▸ WHAT YOU HAVE TO DO
Read the records below and copy each line that contains "padding".

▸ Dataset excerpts
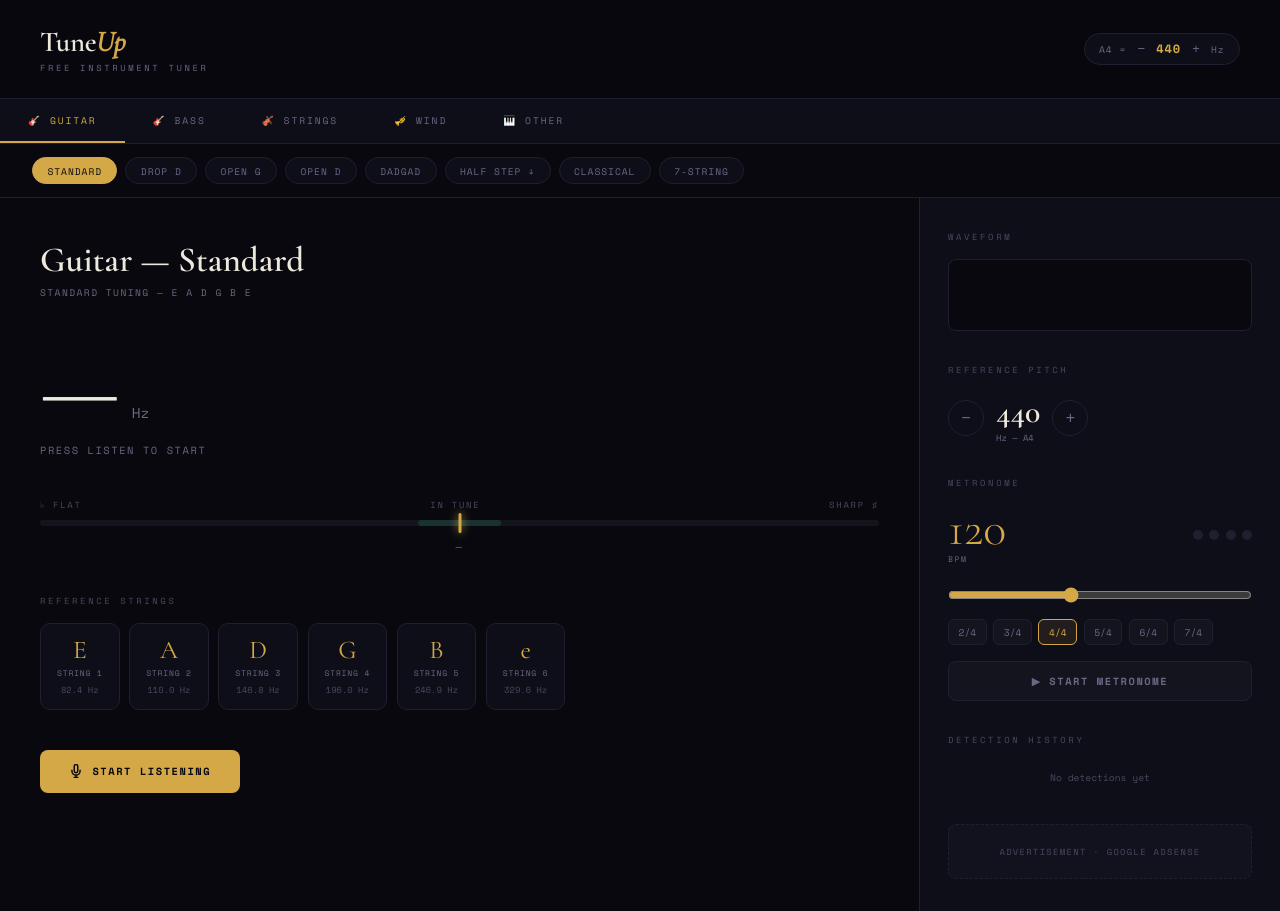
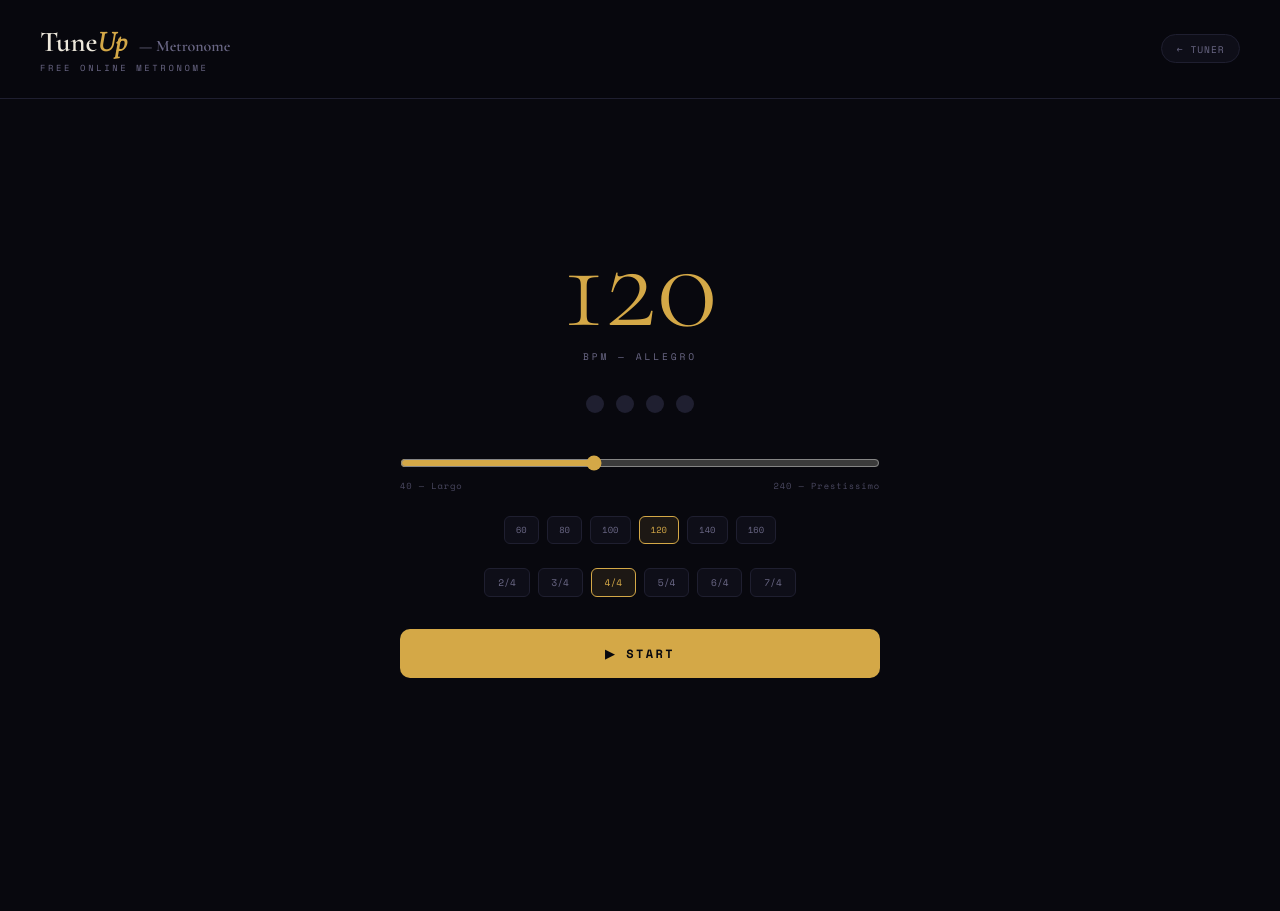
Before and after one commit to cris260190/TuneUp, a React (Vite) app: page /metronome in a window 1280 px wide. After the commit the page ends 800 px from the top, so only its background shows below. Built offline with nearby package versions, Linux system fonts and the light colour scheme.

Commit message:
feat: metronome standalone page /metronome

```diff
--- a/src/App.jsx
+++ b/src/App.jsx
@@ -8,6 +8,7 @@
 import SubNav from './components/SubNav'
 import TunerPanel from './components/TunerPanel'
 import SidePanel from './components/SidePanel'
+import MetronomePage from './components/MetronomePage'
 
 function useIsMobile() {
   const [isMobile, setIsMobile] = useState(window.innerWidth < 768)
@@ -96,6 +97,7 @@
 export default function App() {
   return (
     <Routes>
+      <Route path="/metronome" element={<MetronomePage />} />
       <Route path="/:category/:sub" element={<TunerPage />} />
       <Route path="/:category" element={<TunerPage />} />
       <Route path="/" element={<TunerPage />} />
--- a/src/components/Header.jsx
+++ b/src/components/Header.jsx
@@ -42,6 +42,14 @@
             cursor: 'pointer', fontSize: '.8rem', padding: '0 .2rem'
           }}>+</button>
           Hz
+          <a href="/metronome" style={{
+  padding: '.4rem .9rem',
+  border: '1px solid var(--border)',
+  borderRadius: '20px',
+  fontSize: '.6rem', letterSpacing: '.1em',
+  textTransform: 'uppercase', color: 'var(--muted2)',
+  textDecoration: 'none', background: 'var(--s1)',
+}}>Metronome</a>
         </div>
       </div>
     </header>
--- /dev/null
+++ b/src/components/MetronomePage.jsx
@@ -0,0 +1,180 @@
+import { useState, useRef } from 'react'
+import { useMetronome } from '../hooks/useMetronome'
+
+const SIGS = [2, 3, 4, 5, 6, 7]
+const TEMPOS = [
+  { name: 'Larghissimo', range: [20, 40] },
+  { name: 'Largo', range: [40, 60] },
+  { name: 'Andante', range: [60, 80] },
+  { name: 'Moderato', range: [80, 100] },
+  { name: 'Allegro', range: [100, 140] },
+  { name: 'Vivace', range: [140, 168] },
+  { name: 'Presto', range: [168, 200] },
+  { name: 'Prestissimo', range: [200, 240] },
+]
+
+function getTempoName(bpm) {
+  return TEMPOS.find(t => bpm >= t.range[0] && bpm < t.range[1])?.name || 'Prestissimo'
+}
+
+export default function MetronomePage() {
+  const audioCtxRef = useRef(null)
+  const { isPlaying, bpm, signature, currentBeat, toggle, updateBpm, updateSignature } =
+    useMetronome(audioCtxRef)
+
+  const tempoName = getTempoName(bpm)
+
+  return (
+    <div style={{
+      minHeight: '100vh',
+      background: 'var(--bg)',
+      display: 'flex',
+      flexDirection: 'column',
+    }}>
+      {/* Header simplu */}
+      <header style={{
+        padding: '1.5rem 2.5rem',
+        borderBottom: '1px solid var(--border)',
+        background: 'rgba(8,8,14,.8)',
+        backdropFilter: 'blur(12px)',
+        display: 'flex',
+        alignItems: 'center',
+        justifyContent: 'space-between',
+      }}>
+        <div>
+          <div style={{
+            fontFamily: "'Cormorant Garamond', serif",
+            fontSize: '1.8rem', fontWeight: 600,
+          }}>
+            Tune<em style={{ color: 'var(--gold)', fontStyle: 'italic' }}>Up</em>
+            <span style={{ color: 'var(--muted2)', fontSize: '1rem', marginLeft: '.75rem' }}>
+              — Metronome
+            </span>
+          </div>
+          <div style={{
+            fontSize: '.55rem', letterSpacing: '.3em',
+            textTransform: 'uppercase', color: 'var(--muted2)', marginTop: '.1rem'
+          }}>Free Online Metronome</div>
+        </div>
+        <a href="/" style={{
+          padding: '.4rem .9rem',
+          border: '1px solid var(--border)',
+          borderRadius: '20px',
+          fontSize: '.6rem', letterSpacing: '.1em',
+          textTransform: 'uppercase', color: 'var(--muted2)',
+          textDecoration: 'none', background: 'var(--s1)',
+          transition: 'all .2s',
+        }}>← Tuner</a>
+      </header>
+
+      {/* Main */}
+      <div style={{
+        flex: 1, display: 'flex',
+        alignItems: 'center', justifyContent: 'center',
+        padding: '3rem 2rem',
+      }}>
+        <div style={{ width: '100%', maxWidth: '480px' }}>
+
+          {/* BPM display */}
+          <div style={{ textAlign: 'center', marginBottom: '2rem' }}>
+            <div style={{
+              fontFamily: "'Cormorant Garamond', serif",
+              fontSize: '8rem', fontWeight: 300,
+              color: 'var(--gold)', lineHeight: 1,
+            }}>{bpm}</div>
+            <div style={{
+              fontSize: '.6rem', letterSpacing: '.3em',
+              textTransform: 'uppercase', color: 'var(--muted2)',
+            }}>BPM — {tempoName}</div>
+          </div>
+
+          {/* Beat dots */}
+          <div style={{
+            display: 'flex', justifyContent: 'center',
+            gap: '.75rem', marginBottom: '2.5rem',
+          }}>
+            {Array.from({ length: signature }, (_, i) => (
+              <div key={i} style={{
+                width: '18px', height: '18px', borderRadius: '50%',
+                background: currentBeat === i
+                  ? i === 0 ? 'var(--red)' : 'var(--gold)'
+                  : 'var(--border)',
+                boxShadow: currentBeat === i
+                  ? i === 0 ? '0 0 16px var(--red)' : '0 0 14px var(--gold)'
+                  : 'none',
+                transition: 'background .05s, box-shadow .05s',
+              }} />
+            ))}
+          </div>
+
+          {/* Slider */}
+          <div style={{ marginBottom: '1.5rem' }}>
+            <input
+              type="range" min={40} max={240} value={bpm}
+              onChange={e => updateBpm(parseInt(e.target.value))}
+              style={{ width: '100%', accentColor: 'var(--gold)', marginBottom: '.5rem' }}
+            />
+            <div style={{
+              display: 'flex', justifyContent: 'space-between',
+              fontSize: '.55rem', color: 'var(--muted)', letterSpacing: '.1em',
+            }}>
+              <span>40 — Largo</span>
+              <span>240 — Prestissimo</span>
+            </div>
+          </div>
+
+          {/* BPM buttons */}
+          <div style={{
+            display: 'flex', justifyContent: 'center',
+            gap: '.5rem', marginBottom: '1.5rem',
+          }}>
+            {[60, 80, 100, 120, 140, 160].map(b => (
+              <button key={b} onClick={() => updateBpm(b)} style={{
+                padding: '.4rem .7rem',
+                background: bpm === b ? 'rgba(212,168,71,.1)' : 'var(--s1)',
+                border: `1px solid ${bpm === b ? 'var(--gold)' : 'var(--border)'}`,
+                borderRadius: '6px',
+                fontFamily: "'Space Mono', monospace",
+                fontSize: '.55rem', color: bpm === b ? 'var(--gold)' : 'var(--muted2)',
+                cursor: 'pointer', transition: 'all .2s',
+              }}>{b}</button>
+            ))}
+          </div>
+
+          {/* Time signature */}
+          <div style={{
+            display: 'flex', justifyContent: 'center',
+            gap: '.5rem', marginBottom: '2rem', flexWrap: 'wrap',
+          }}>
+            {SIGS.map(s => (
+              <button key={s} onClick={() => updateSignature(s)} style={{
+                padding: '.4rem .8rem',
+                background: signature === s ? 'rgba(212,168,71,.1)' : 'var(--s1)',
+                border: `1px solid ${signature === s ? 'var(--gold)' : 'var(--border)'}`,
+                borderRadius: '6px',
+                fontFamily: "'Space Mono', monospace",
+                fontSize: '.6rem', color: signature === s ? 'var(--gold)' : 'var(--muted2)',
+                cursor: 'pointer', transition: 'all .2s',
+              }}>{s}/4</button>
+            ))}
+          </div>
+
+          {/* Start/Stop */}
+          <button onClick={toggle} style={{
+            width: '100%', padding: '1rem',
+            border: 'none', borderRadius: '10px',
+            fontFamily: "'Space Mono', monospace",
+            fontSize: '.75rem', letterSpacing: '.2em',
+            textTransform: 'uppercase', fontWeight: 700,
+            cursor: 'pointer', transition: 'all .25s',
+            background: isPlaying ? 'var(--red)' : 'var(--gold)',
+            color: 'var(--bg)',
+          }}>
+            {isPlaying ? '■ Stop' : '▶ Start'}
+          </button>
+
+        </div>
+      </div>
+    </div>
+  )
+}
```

---

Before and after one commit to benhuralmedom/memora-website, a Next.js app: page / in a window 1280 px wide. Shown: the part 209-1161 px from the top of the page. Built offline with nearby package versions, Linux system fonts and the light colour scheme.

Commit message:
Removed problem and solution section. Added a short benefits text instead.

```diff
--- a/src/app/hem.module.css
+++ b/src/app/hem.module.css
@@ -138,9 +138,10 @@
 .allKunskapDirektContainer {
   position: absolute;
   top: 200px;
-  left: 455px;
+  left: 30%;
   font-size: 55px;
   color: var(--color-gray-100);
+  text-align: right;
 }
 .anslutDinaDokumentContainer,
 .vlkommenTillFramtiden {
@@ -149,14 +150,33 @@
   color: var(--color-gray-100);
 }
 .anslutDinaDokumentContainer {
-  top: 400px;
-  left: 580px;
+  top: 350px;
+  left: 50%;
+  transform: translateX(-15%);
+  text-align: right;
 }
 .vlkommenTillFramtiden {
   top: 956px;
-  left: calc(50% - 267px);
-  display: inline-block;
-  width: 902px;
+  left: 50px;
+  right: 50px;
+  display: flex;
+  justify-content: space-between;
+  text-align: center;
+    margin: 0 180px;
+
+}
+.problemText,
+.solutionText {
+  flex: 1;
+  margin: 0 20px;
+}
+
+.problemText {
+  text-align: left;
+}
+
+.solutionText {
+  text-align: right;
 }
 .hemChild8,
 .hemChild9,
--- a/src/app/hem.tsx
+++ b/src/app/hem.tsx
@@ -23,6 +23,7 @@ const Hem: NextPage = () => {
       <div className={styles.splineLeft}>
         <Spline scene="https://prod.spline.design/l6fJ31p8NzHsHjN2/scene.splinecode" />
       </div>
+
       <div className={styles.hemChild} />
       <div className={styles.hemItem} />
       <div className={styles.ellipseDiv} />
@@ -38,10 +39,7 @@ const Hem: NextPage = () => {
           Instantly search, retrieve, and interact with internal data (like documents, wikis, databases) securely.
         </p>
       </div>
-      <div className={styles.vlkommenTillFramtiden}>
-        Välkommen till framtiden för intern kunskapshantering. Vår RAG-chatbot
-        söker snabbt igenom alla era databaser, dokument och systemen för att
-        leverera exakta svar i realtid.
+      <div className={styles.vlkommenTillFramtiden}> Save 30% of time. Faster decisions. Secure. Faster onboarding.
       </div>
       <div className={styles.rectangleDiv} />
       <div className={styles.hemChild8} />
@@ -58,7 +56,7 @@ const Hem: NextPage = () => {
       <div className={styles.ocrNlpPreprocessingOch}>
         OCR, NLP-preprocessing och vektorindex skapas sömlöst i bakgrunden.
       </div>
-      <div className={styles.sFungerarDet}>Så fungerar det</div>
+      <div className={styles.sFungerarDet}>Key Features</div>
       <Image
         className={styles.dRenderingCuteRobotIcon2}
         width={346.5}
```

▸ OUTPUT
             cursor: 'pointer', fontSize: '.8rem', padding: '0 .2rem'
+  padding: '.4rem .9rem',
+        padding: '1.5rem 2.5rem',
+          padding: '.4rem .9rem',
+        padding: '3rem 2rem',
+                padding: '.4rem .7rem',
+                padding: '.4rem .8rem',
+            width: '100%', padding: '1rem',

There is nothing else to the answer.